Today is the first day of When Words Collide, a Calgary-based writers’ conference, run entirely by dedicated volunteers. I got a sneak peak at the Alberta Romance Writers’ Association’s workshop. It covered a number of topics, but the one I took the most away from was on theme. Below are some of the key learnings on theme vs. premise and how you can use them to enhance your story.
What is theme vs. premise?
I often struggled with this one. When someone asks what your book is “about” I would always struggle – much like how I despise writing a synopsis. It’s about… so many things! Ultimately, though, I learned that the one word you can use to describe what your book is about, that word is the theme. Theme describes the emotion or the heart of the story. I thought long and hard about my first novel, Girl Tries Life, and was psyched when the lightbulb went off. My debut novel is about resilience. Resilience is the theme.
Premise is the one or two lines that describe the plot. Diana Cranstoun described this in her presentation at WWC (which you can access for free for one week here). For example, Harry Potter and the Philosopher’s Stone is about a young boy learning that he’s a wizard, and going to wizarding school. That’s the plot in a nutshell of Book 1. Titanic is about a couple falling in love on the fated journey of the Titanic.
How can I show theme in my book?
Cranstoun explained that a great way to show your theme is to show the opposite. For instance, in my novel where the theme is resilience, I have to show weakness, or letting something defeat my character. Only then can my main character bounce back.
Twelve Years A Slave is about freedom, or the need for it. Being enslaved and the horrific experiences that come with slavery. But, those scenes make the freedom that much sweeter. To an extent, I believe that Titanic is also about freedom. Rose feels trapped, not just by her social circumstances, her arranged marriage, but in something as simple as her restrictive corsets. As a writer, you don’t need to explicitly say “the corset took away her freedom”… that would sound a bit funny. By adding the imagery, your reader will pick up on it, whether consciously or subconsciously.
Once you identify your theme, think of some examples of the opposites to insert or highlight in your novel.
Theme as Brain Storming Tool

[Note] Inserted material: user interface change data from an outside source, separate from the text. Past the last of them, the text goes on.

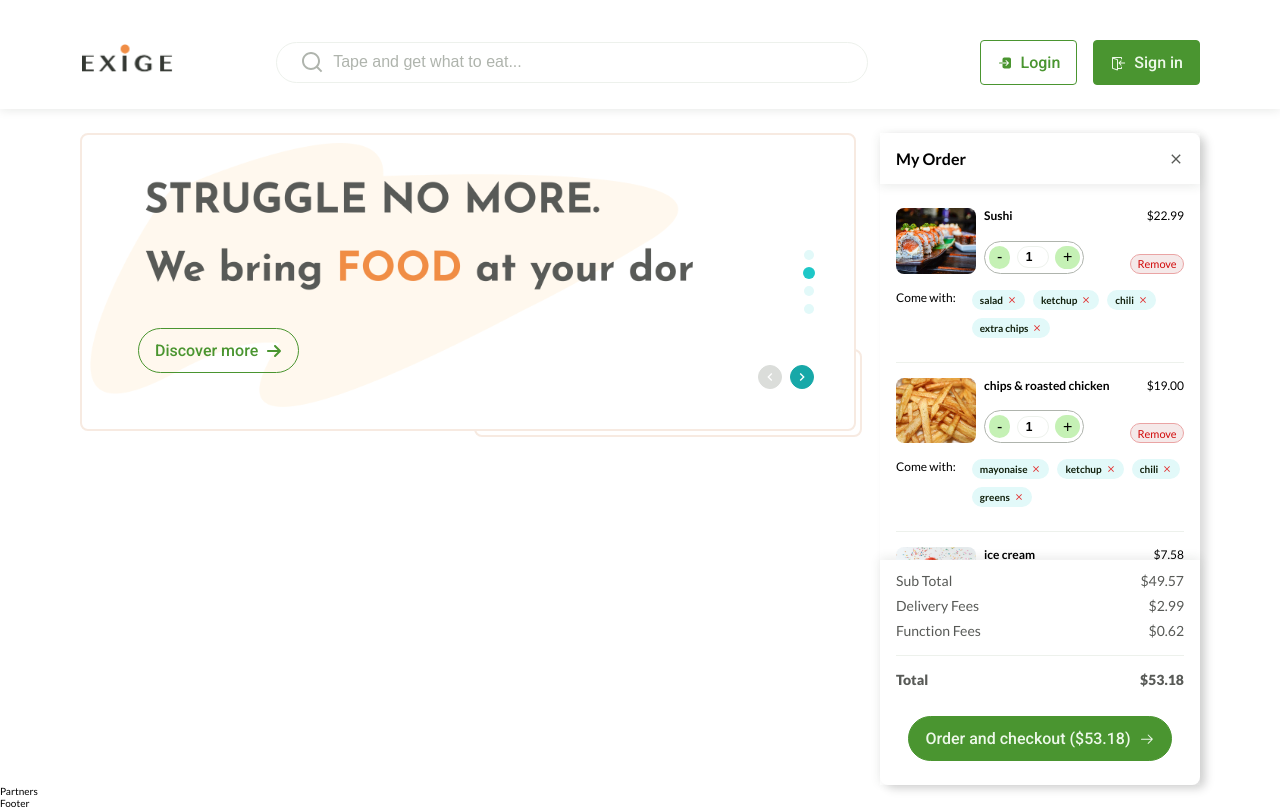
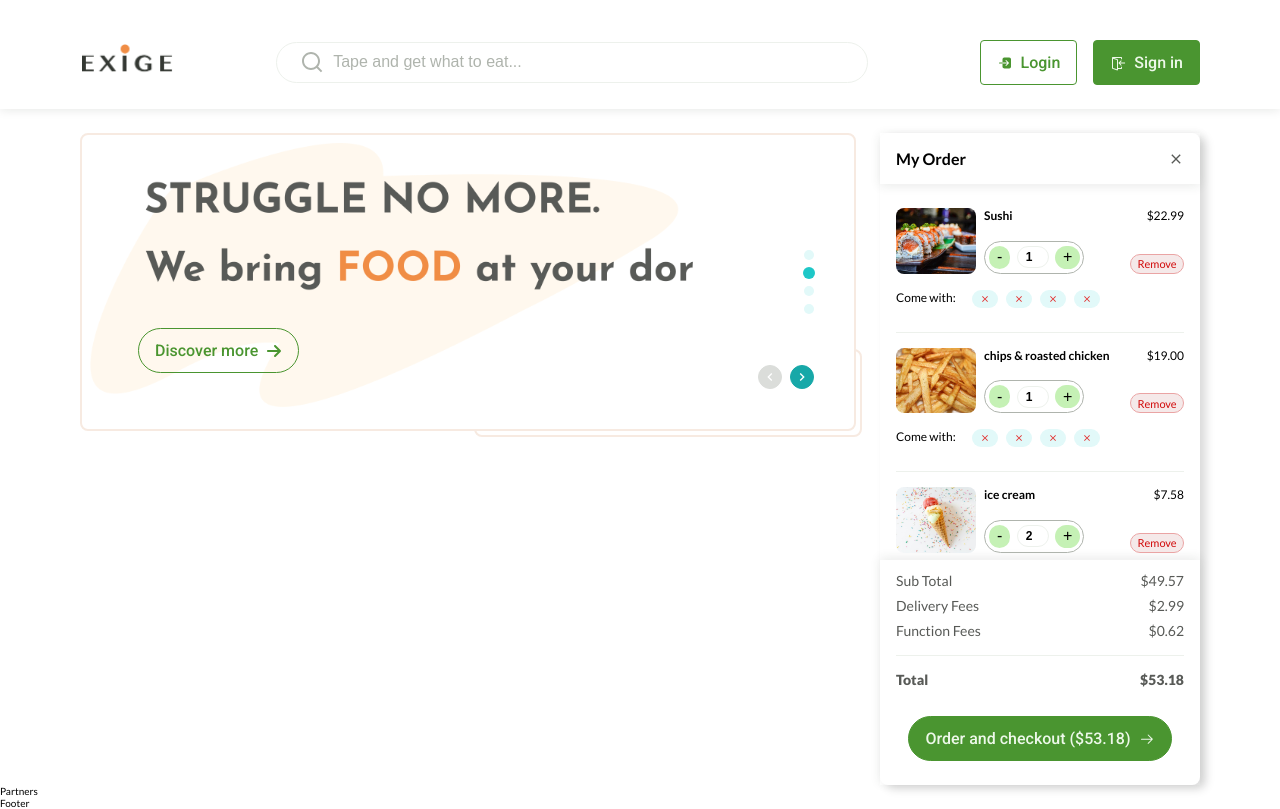
Before and after one commit to Mechack08/exige-delivery-app, a React (Vite) app: page / in a window 1280 px wide. Built offline with nearby package versions, Linux system fonts and the light colour scheme.

Commit message:
Refactore the display Label

```diff
--- a/src/layouts/OrderItem.tsx
+++ b/src/layouts/OrderItem.tsx
@@ -34,7 +34,7 @@ export default function OrderItem({
           <span className="desc">Come with:</span>
           <ul>
             {surplus.map((item) => (
-              <LabelDisplay key={item}>{item}</LabelDisplay>
+              <LabelDisplay key={item} item={item} id={id} />
             ))}
           </ul>
         </div>
```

Now, this is something I don’t feel comfortable sharing on my blog, so I encourage you to download Diana Cranstoun’s workshop. She came up with a phenomenal tool to help brainstorm ways to show your theme in your novel. When you see the tool, it’s so simple you wonder why you’ve never thought of it yourself, but I don’t want to steal her thunder.
What do you think? Was that helpful? Do you struggle with theme?